Sudden severe thunderstorms in the area this weekend have affected blood donations in the Greater Chesapeake and Potomac Region at a time when the nation’s blood supply is already low. The weekend storms and resulting power outages forced the cancellation of blood drives in the Region resulting in the shortfall of over 400 potential red blood cell donations and over 100 platelet products. "We lost power at a couple of our donor centers and many of our blood drive centers had to be cancelled because of power outages," said Katie Turner, spokeswoman, Greater Chesapeake and Potomac Region. "That caused us to lose an additional 300 potential blood donations and platelet donations on Saturday and Sunday," continued Turner.
Eligible donors are urged to schedule appointments immediately to help build the blood supply following these additional losses in the midst of an emergency blood appeal.
The American Red Cross blood supply has reached emergency levels with 50,000 fewer donations than expected in June. This shortfall leaves the Red Cross with half the readily available blood products on hand now than this time last year. All blood types are needed, but especially O positive, O negative, B negative and A negative in order to meet patient demand this summer.

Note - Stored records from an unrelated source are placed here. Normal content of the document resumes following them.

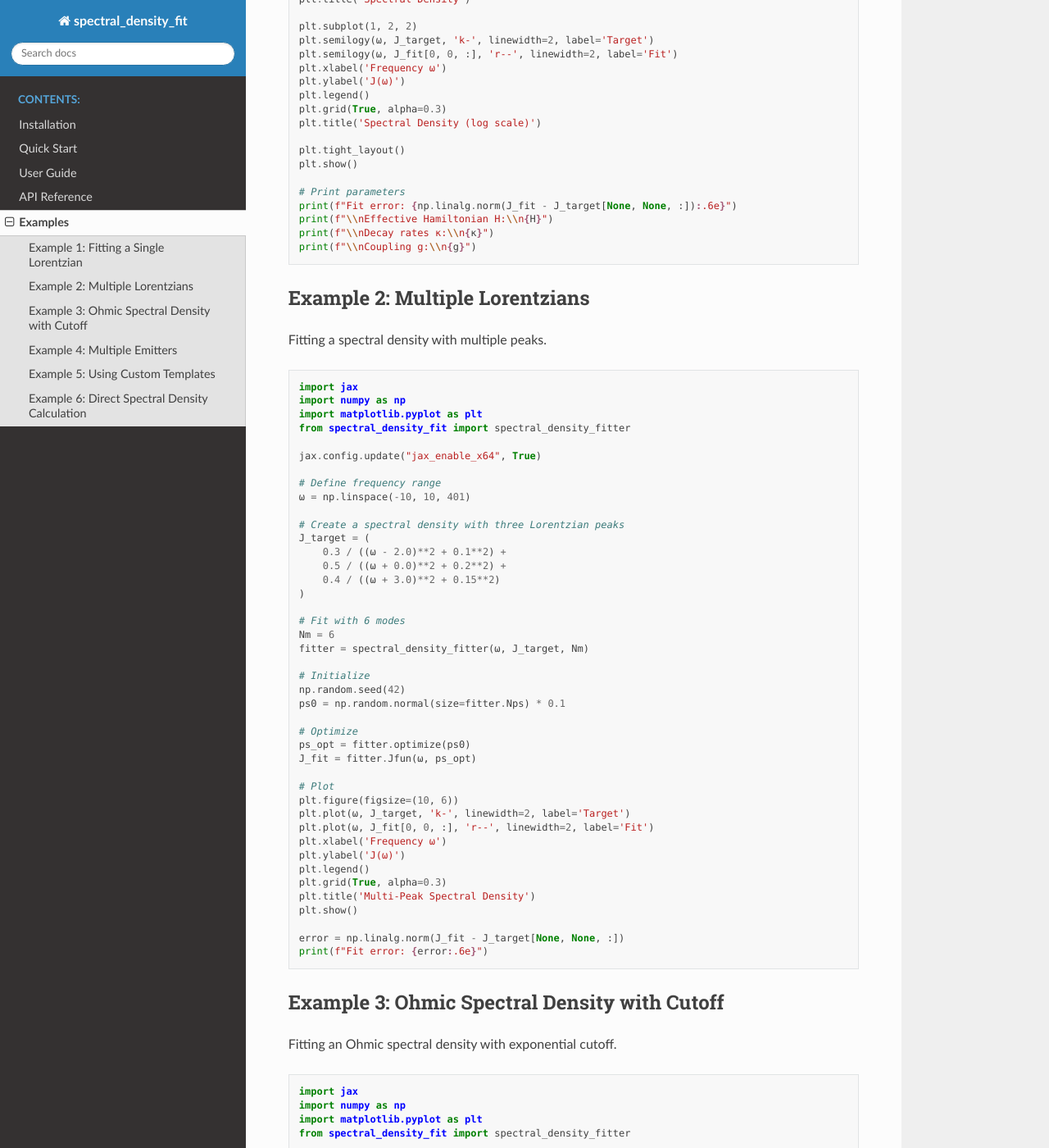
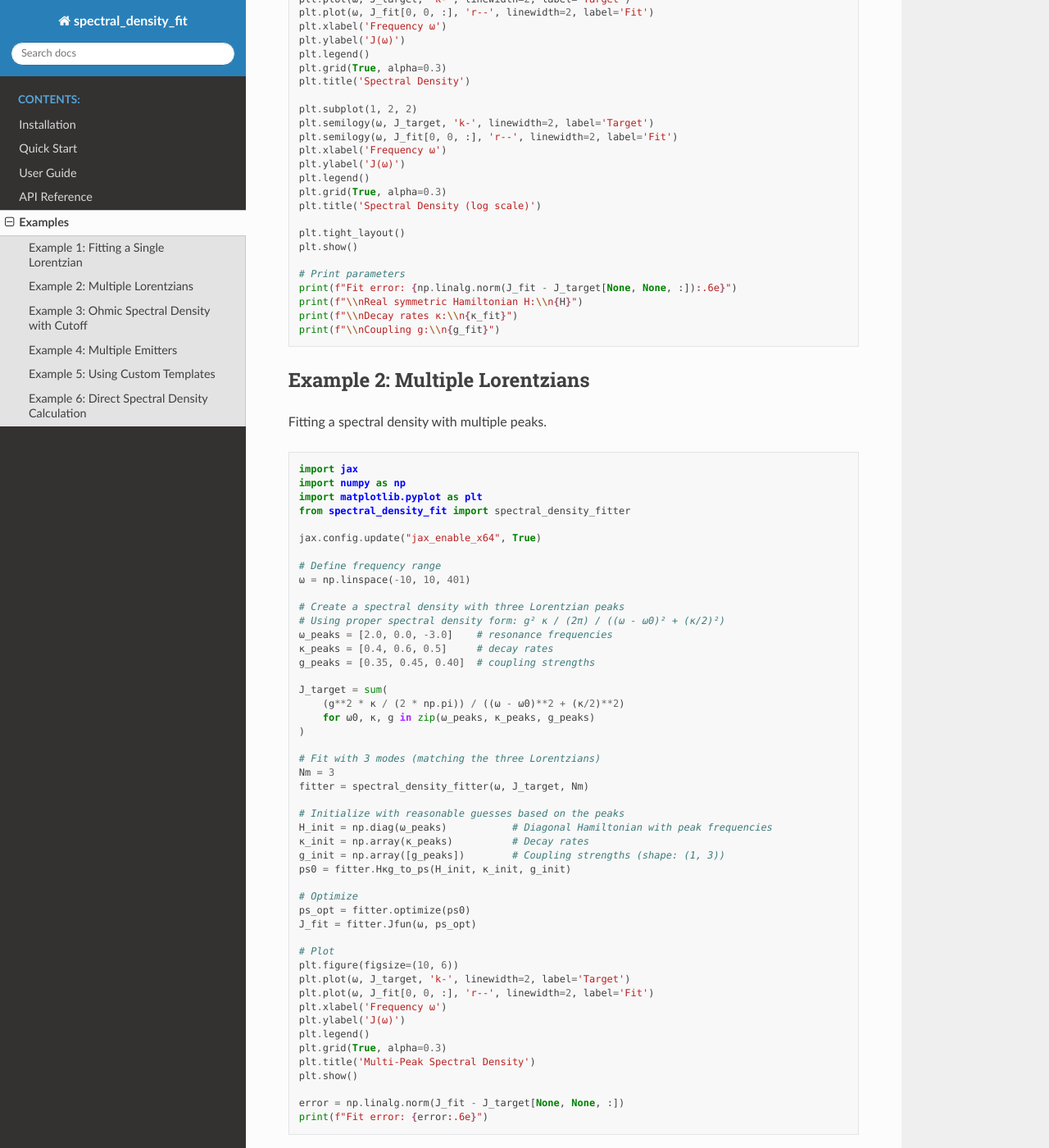
Before and after one commit to jfeist/spectral_density_fit, a Sphinx documentation site: the page built from docs/examples.rst, in a window 1280 px wide and 1400 px high, scrolled down 1023 px. Shown: the whole window at 82% size. Built offline with Sphinx 7.4.7 and the Read the Docs theme 3.1.0, drawn with Linux system fonts in a browser that asks for light colours; some of the changed text lies outside the part shown.

Commit message:
Fix documentation: H is real symmetric, use correct Lorentzian form, proper initialization
Co-authored-by: jfeist <2112929+jfeist@users.noreply.github.com>

```diff
--- a/docs/examples.rst
+++ b/docs/examples.rst
@@ -20,17 +20,23 @@ This example demonstrates fitting a simple Lorentzian spectral density.
 
     # Define frequency range and target spectral density
     ω = np.linspace(-5, 5, 201)
-    γ = 0.2
-    ω0 = 1.0
-    J_target = γ / ((ω - ω0)**2 + γ**2)
 
-    # Fit with 3 modes
-    Nm = 3
+    # Single Lorentzian with proper spectral density form: g² κ / (2π) / ((ω - ω0)² + (κ/2)²)
+    # where κ is the decay rate and κ/2 is the FWHM
+    ω0 = 1.0  # resonance frequency
+    κ = 0.4   # decay rate (FWHM = κ/2 = 0.2)
+    g = 0.3   # coupling strength
+    J_target = (g**2 * κ / (2 * np.pi)) / ((ω - ω0)**2 + (κ/2)**2)
+
+    # Fit with 1 mode (matching the single Lorentzian)
+    Nm = 1
     fitter = spectral_density_fitter(ω, J_target, Nm)
 
-    # Initialize with small random values
-    np.random.seed(42)
-    ps0 = np.random.normal(size=fitter.Nps) * 0.1
+    # Initialize with reasonable guesses based on the target
+    H_init = np.array([[ω0]])  # Hamiltonian with resonance frequency
+    κ_init = np.array([κ])     # Decay rate
+    g_init = np.array([[g]])   # Coupling strength
+    ps0 = fitter.Hκg_to_ps(H_init, κ_init, g_init)
 
     # Optimize
     ps_opt = fitter.optimize(ps0)
@@ -39,7 +45,7 @@ This example demonstrates fitting a simple Lorentzian spectral density.
     J_fit = fitter.Jfun(ω, ps_opt)
 
     # Extract parameters
-    H, κ, g = fitter.ps_to_Hκg(ps_opt)
+    H, κ_fit, g_fit = fitter.ps_to_Hκg(ps_opt)
 
     # Plot results
     plt.figure(figsize=(12, 5))
@@ -67,9 +73,9 @@ This example demonstrates fitting a simple Lorentzian spectral density.
 
     # Print parameters
     print(f"Fit error: {np.linalg.norm(J_fit - J_target[None, None, :]):.6e}")
-    print(f"\\nEffective Hamiltonian H:\\n{H}")
-    print(f"\\nDecay rates κ:\\n{κ}")
-    print(f"\\nCoupling g:\\n{g}")
+    print(f"\\nReal symmetric Hamiltonian H:\\n{H}")
+    print(f"\\nDecay rates κ:\\n{κ_fit}")
+    print(f"\\nCoupling g:\\n{g_fit}")
 
 Example 2: Multiple Lorentzians
 --------------------------------
@@ -89,19 +95,25 @@ Fitting a spectral density with multiple peaks.
     ω = np.linspace(-10, 10, 401)
 
     # Create a spectral density with three Lorentzian peaks
-    J_target = (
-        0.3 / ((ω - 2.0)**2 + 0.1**2) +
-        0.5 / ((ω + 0.0)**2 + 0.2**2) +
-        0.4 / ((ω + 3.0)**2 + 0.15**2)
+    # Using proper spectral density form: g² κ / (2π) / ((ω - ω0)² + (κ/2)²)
+    ω_peaks = [2.0, 0.0, -3.0]    # resonance frequencies
+    κ_peaks = [0.4, 0.6, 0.5]     # decay rates
+    g_peaks = [0.35, 0.45, 0.40]  # coupling strengths
+
+    J_target = sum(
+        (g**2 * κ / (2 * np.pi)) / ((ω - ω0)**2 + (κ/2)**2)
+        for ω0, κ, g in zip(ω_peaks, κ_peaks, g_peaks)
     )
 
-    # Fit with 6 modes
-    Nm = 6
+    # Fit with 3 modes (matching the three Lorentzians)
+    Nm = 3
     fitter = spectral_density_fitter(ω, J_target, Nm)
 
-    # Initialize
-    np.random.seed(42)
-    ps0 = np.random.normal(size=fitter.Nps) * 0.1
+    # Initialize with reasonable guesses based on the peaks
+    H_init = np.diag(ω_peaks)           # Diagonal Hamiltonian with peak frequencies
+    κ_init = np.array(κ_peaks)          # Decay rates
+    g_init = np.array([g_peaks])        # Coupling strengths (shape: (1, 3))
+    ps0 = fitter.Hκg_to_ps(H_init, κ_init, g_init)
 
     # Optimize
     ps_opt = fitter.optimize(ps0)
@@ -149,9 +161,12 @@ Fitting an Ohmic spectral density with exponential cutoff.
     # Use logarithmic fitting for better accuracy across orders of magnitude
     fitter = spectral_density_fitter(ω, J_target, Nm, fitlog=True)
 
-    # Initialize
-    np.random.seed(42)
-    ps0 = np.random.normal(size=fitter.Nps) * 0.1
+    # Initialize with reasonable guesses
+    # Distribute modes across the frequency range
+    H_init = np.diag(np.linspace(0.5, 8, Nm))  # Spread resonances across range
+    κ_init = np.ones(Nm) * 2.0                 # Start with moderate decay rates
+    g_init = np.ones((1, Nm)) * 0.1            # Start with small couplings
+    ps0 = fitter.Hκg_to_ps(H_init, κ_init, g_init)
 
     # Optimize
     ps_opt = fitter.optimize(ps0)
@@ -293,8 +308,14 @@ Restricting the structure of the Hamiltonian and coupling.
     # Frequency range
     ω = np.linspace(-5, 5, 201)
 
-    # Target spectral density (single emitter)
-    J_target = 0.2 / ((ω - 1.0)**2 + 0.1**2) + 0.3 / ((ω + 1.5)**2 + 0.15**2)
+    # Target spectral density with two Lorentzian peaks (proper form: g² κ / (2π))
+    ω_peaks = [1.0, -1.5]
+    κ_peaks = [0.4, 0.6]
+    g_peaks = [0.28, 0.35]
+    J_target = sum(
+        (g**2 * κ / (2 * np.pi)) / ((ω - ω0)**2 + (κ/2)**2)
+        for ω0, κ, g in zip(ω_peaks, κ_peaks, g_peaks)
+    )
 
     # Create templates
     Nm = 4
@@ -309,9 +330,11 @@ Restricting the structure of the Hamiltonian and coupling.
     # Fit with templates
     fitter = spectral_density_fitter(ω, J_target, (Htmpl, gtmpl))
 
-    # Initialize
-    np.random.seed(42)
-    ps0 = np.random.normal(size=fitter.Nps) * 0.1
+    # Initialize with reasonable guesses
+    H_init = np.diag(np.linspace(-2, 2, Nm))  # Spread diagonal values
+    κ_init = np.ones(Nm) * 0.5                # Moderate decay rates
+    g_init = np.ones((Ne, Nm)) * 0.2          # Small couplings
+    ps0 = fitter.Hκg_to_ps(H_init, κ_init, g_init)
 
     # Optimize
     ps_opt = fitter.optimize(ps0)
--- a/docs/quickstart.rst
+++ b/docs/quickstart.rst
@@ -58,11 +58,11 @@ The fitter returns a parameter vector ``ps_opt`` that can be converted back to p
 
 Where:
 
-- ``H`` is the effective Hamiltonian (complex symmetric matrix)
+- ``H`` is the real symmetric Hamiltonian matrix
 - ``κ`` are the decay rates (positive real values)
 - ``g`` is the coupling matrix
 
-The effective Hamiltonian used in the spectral density calculation is ``H_eff = H - 0.5j * diag(κ)``.
+The effective Hamiltonian used in the spectral density calculation is ``H_eff = H - 0.5j * diag(κ)``, which is complex symmetric.
 
 Plotting the Results
 --------------------
--- a/docs/user_guide.rst
+++ b/docs/user_guide.rst
@@ -8,8 +8,11 @@ The Few-Mode Model
 
 The package fits an arbitrary spectral density J(ω) with a few-mode model described by:
 
-- An effective Hamiltonian ``H_eff = H - 0.5j * diag(κ)``
+- A real symmetric Hamiltonian ``H``
+- Decay rates ``κ`` (positive real values)
 - A coupling matrix ``g``
+
+The effective Hamiltonian is ``H_eff = H - 0.5j * diag(κ)`` (complex symmetric).
 
 The spectral density is then computed as:
 
```
Also changed, not shown: 1 other file.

An unseasonably early start to spring may be a contributing factor to this year’s decrease in donations. Many regular donors got an early start on summer activities and aren’t taking time to give blood or platelets. In addition, this year’s mid-week Independence Day holiday has reduced the number of scheduled Red Cross blood drives. Many sponsors, especially businesses, are unable to host drives because employees are taking extended vacations.
Unfortunately, patients don’t get a holiday from needing blood products. The need is constant. Approximately every two seconds, a patient in the United States needs a blood transfusion. Blood and platelets are used for many different kinds of treatments. They include accidents and burns, heart surgery, organ transplants, complications during childbirth and for patients receiving treatment for cancer or sickle cell disease.
"Blood must be available at a moment’s notice when seconds count to help save or sustain a life. We have reached an emergency situation and the blood will not be there without the immediate response of volunteer blood donors," said Donna M. Morrissey, Director, Communications, American Red Cross Blood Services – Northeast Division. "The Red Cross relies upon generous blood donors so we can supply blood when and where it is needed. Right now, patients in hospitals across the country need you to roll up your sleeve and give the gift of lifesaving blood."